/---
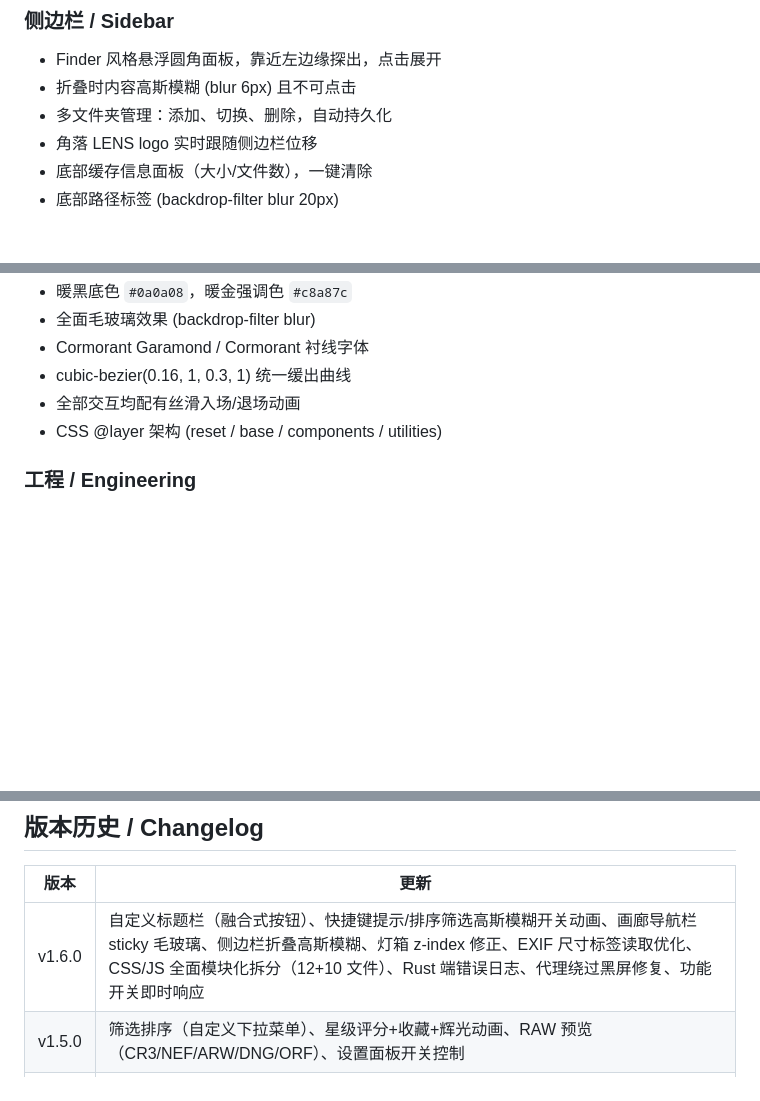
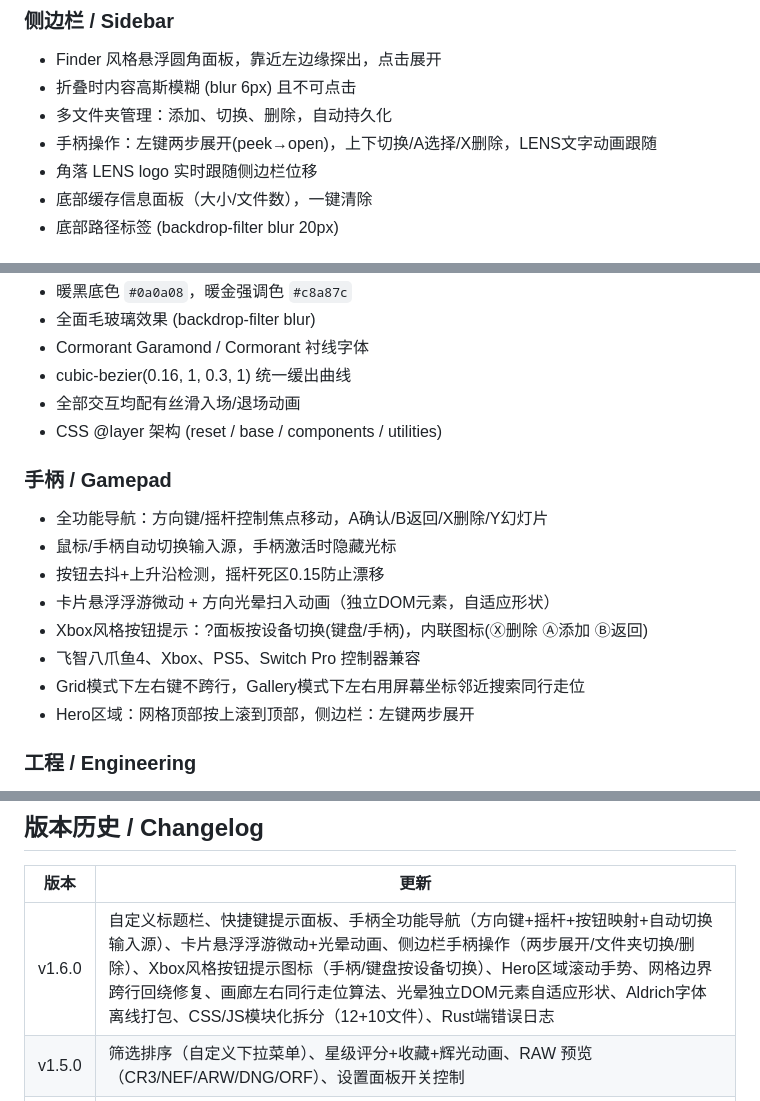
Before and after one commit to STARKAAAAAA/LENS_app, a Markdown page: README.md, 3 parts joined by grey strips. GitHub-like rendering; blank space fills up the shorter version.

Commit message:
docs: README更新手柄导航、侧边栏操作、按钮提示等功能描述
Co-Authored-By: Claude Opus 4.6 <noreply@anthropic.com>

```diff
--- a/README.md
+++ b/README.md
@@ -32,6 +32,7 @@
 - Finder 风格悬浮圆角面板，靠近左边缘探出，点击展开
 - 折叠时内容高斯模糊 (blur 6px) 且不可点击
 - 多文件夹管理：添加、切换、删除，自动持久化
+- 手柄操作：左键两步展开(peek→open)，上下切换/A选择/X删除，LENS文字动画跟随
 - 角落 LENS logo 实时跟随侧边栏位移
 - 底部缓存信息面板（大小/文件数），一键清除
 - 底部路径标签 (backdrop-filter blur 20px)
@@ -81,6 +82,16 @@
 - 全部交互均配有丝滑入场/退场动画
 - CSS @layer 架构 (reset / base / components / utilities)
 
+### 手柄 / Gamepad
+- 全功能导航：方向键/摇杆控制焦点移动，A确认/B返回/X删除/Y幻灯片
+- 鼠标/手柄自动切换输入源，手柄激活时隐藏光标
+- 按钮去抖+上升沿检测，摇杆死区0.15防止漂移
+- 卡片悬浮浮游微动 + 方向光晕扫入动画（独立DOM元素，自适应形状）
+- Xbox风格按钮提示：?面板按设备切换(键盘/手柄)，内联图标(Ⓧ删除 Ⓐ添加 Ⓑ返回)
+- 飞智八爪鱼4、Xbox、PS5、Switch Pro 控制器兼容
+- Grid模式下左右键不跨行，Gallery模式下左右用屏幕坐标邻近搜索同行走位
+- Hero区域：网格顶部按上滚到顶部，侧边栏：左键两步展开
+
 ### 工程 / Engineering
 - CSS 模块化拆分（12 文件）：reset, variables, base, titlebar, toolbar, sidebar, loading, hero, gallery, lightbox, panels, utilities
 - JS 模块化拆分（10 文件）：utils, config, scanner, titlebar, toggles, sidebar, loading, gallery, lightbox, panels
@@ -91,7 +102,7 @@
 
 | 版本 | 更新 |
 |------|------|
-| v1.6.0 | 自定义标题栏（融合式按钮）、快捷键提示/排序筛选高斯模糊开关动画、画廊导航栏 sticky 毛玻璃、侧边栏折叠高斯模糊、灯箱 z-index 修正、EXIF 尺寸标签读取优化、CSS/JS 全面模块化拆分（12+10 文件）、Rust 端错误日志、代理绕过黑屏修复、功能开关即时响应 |
+| v1.6.0 | 自定义标题栏、快捷键提示面板、手柄全功能导航（方向键+摇杆+按钮映射+自动切换输入源）、卡片悬浮浮游微动+光晕动画、侧边栏手柄操作（两步展开/文件夹切换/删除）、Xbox风格按钮提示图标（手柄/键盘按设备切换）、Hero区域滚动手势、网格边界跨行回绕修复、画廊左右同行走位算法、光晕独立DOM元素自适应形状、Aldrich字体离线打包、CSS/JS模块化拆分（12+10文件）、Rust端错误日志 |
 | v1.5.0 | 筛选排序（自定义下拉菜单）、星级评分+收藏+辉光动画、RAW 预览（CR3/NEF/ARW/DNG/ORF）、设置面板开关控制 |
 | v1.4.0 | 可展开设置面板（更多按钮）、EXIF 信息显示、缩略图密度三档调节、密度切换扫光转场动画 |
 | v1.3.0 | 胶囊光环绕行加载动画、8线程并行缩略图、7天缓存自动清除、首次加载提示、缓存管理面板、全场丝滑入场动画、代码全面审查优化 |
```
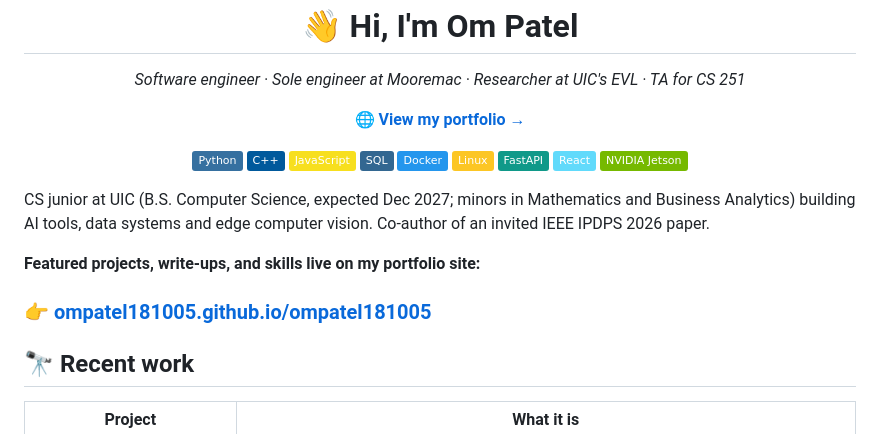
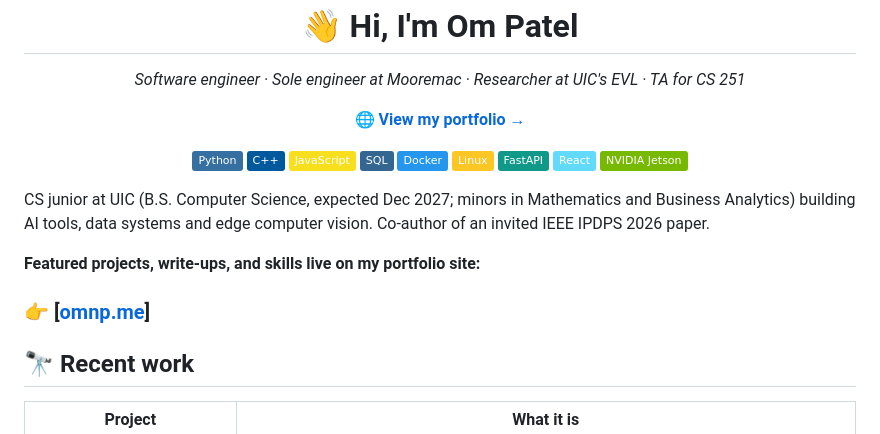
Before and after one commit to ompatel181005/ompatel181005, a Markdown page: README.md, the part around one of its changes. GitHub-like rendering; badges without logos.

Commit message:
Update portfolio link format in README

```diff
--- a/README.md
+++ b/README.md
@@ -21,7 +21,7 @@ CS junior at UIC (B.S. Computer Science, expected Dec 2027; minors in Mathematic
 building AI tools, data systems and edge computer vision. Co-author of an invited IEEE IPDPS 2026 paper.
 
 **Featured projects, write-ups, and skills live on my portfolio site:**
-### 👉 [ompatel181005.github.io/ompatel181005](https://ompatel181005.github.io/ompatel181005/)
+### 👉 [[omnp.me](https://omnp.me/)]
 
 ## 🔭 Recent work
 | Project | What it is |
```
Also changed, not shown: other parts of README.md (+1 -1 lines).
\---
» Instructions to follow: Give every record again word for word, pictures excluded.

» Answer to this task:
Before and after one commit to STARKAAAAAA/LENS_app, a Markdown page: README.md, 3 parts joined by grey strips. GitHub-like rendering; blank space fills up the shorter version.

Commit message:
docs: README更新手柄导航、侧边栏操作、按钮提示等功能描述
Co-Authored-By: Claude Opus 4.6 <noreply@anthropic.com>

```diff
--- a/README.md
+++ b/README.md
@@ -32,6 +32,7 @@
 - Finder 风格悬浮圆角面板，靠近左边缘探出，点击展开
 - 折叠时内容高斯模糊 (blur 6px) 且不可点击
 - 多文件夹管理：添加、切换、删除，自动持久化
+- 手柄操作：左键两步展开(peek→open)，上下切换/A选择/X删除，LENS文字动画跟随
 - 角落 LENS logo 实时跟随侧边栏位移
 - 底部缓存信息面板（大小/文件数），一键清除
 - 底部路径标签 (backdrop-filter blur 20px)
@@ -81,6 +82,16 @@
 - 全部交互均配有丝滑入场/退场动画
 - CSS @layer 架构 (reset / base / components / utilities)
 
+### 手柄 / Gamepad
+- 全功能导航：方向键/摇杆控制焦点移动，A确认/B返回/X删除/Y幻灯片
+- 鼠标/手柄自动切换输入源，手柄激活时隐藏光标
+- 按钮去抖+上升沿检测，摇杆死区0.15防止漂移
+- 卡片悬浮浮游微动 + 方向光晕扫入动画（独立DOM元素，自适应形状）
+- Xbox风格按钮提示：?面板按设备切换(键盘/手柄)，内联图标(Ⓧ删除 Ⓐ添加 Ⓑ返回)
+- 飞智八爪鱼4、Xbox、PS5、Switch Pro 控制器兼容
+- Grid模式下左右键不跨行，Gallery模式下左右用屏幕坐标邻近搜索同行走位
+- Hero区域：网格顶部按上滚到顶部，侧边栏：左键两步展开
+
 ### 工程 / Engineering
 - CSS 模块化拆分（12 文件）：reset, variables, base, titlebar, toolbar, sidebar, loading, hero, gallery, lightbox, panels, utilities
 - JS 模块化拆分（10 文件）：utils, config, scanner, titlebar, toggles, sidebar, loading, gallery, lightbox, panels
@@ -91,7 +102,7 @@
 
 | 版本 | 更新 |
 |------|------|
-| v1.6.0 | 自定义标题栏（融合式按钮）、快捷键提示/排序筛选高斯模糊开关动画、画廊导航栏 sticky 毛玻璃、侧边栏折叠高斯模糊、灯箱 z-index 修正、EXIF 尺寸标签读取优化、CSS/JS 全面模块化拆分（12+10 文件）、Rust 端错误日志、代理绕过黑屏修复、功能开关即时响应 |
+| v1.6.0 | 自定义标题栏、快捷键提示面板、手柄全功能导航（方向键+摇杆+按钮映射+自动切换输入源）、卡片悬浮浮游微动+光晕动画、侧边栏手柄操作（两步展开/文件夹切换/删除）、Xbox风格按钮提示图标（手柄/键盘按设备切换）、Hero区域滚动手势、网格边界跨行回绕修复、画廊左右同行走位算法、光晕独立DOM元素自适应形状、Aldrich字体离线打包、CSS/JS模块化拆分（12+10文件）、Rust端错误日志 |
 | v1.5.0 | 筛选排序（自定义下拉菜单）、星级评分+收藏+辉光动画、RAW 预览（CR3/NEF/ARW/DNG/ORF）、设置面板开关控制 |
 | v1.4.0 | 可展开设置面板（更多按钮）、EXIF 信息显示、缩略图密度三档调节、密度切换扫光转场动画 |
 | v1.3.0 | 胶囊光环绕行加载动画、8线程并行缩略图、7天缓存自动清除、首次加载提示、缓存管理面板、全场丝滑入场动画、代码全面审查优化 |
```
Before and after one commit to ompatel181005/ompatel181005, a Markdown page: README.md, the part around one of its changes. GitHub-like rendering; badges without logos.

Commit message:
Update portfolio link format in README

```diff
--- a/README.md
+++ b/README.md
@@ -21,7 +21,7 @@ CS junior at UIC (B.S. Computer Science, expected Dec 2027; minors in Mathematic
 building AI tools, data systems and edge computer vision. Co-author of an invited IEEE IPDPS 2026 paper.
 
 **Featured projects, write-ups, and skills live on my portfolio site:**
-### 👉 [ompatel181005.github.io/ompatel181005](https://ompatel181005.github.io/ompatel181005/)
+### 👉 [[omnp.me](https://omnp.me/)]
 
 ## 🔭 Recent work
 | Project | What it is |
```
Also changed, not shown: other parts of README.md (+1 -1 lines).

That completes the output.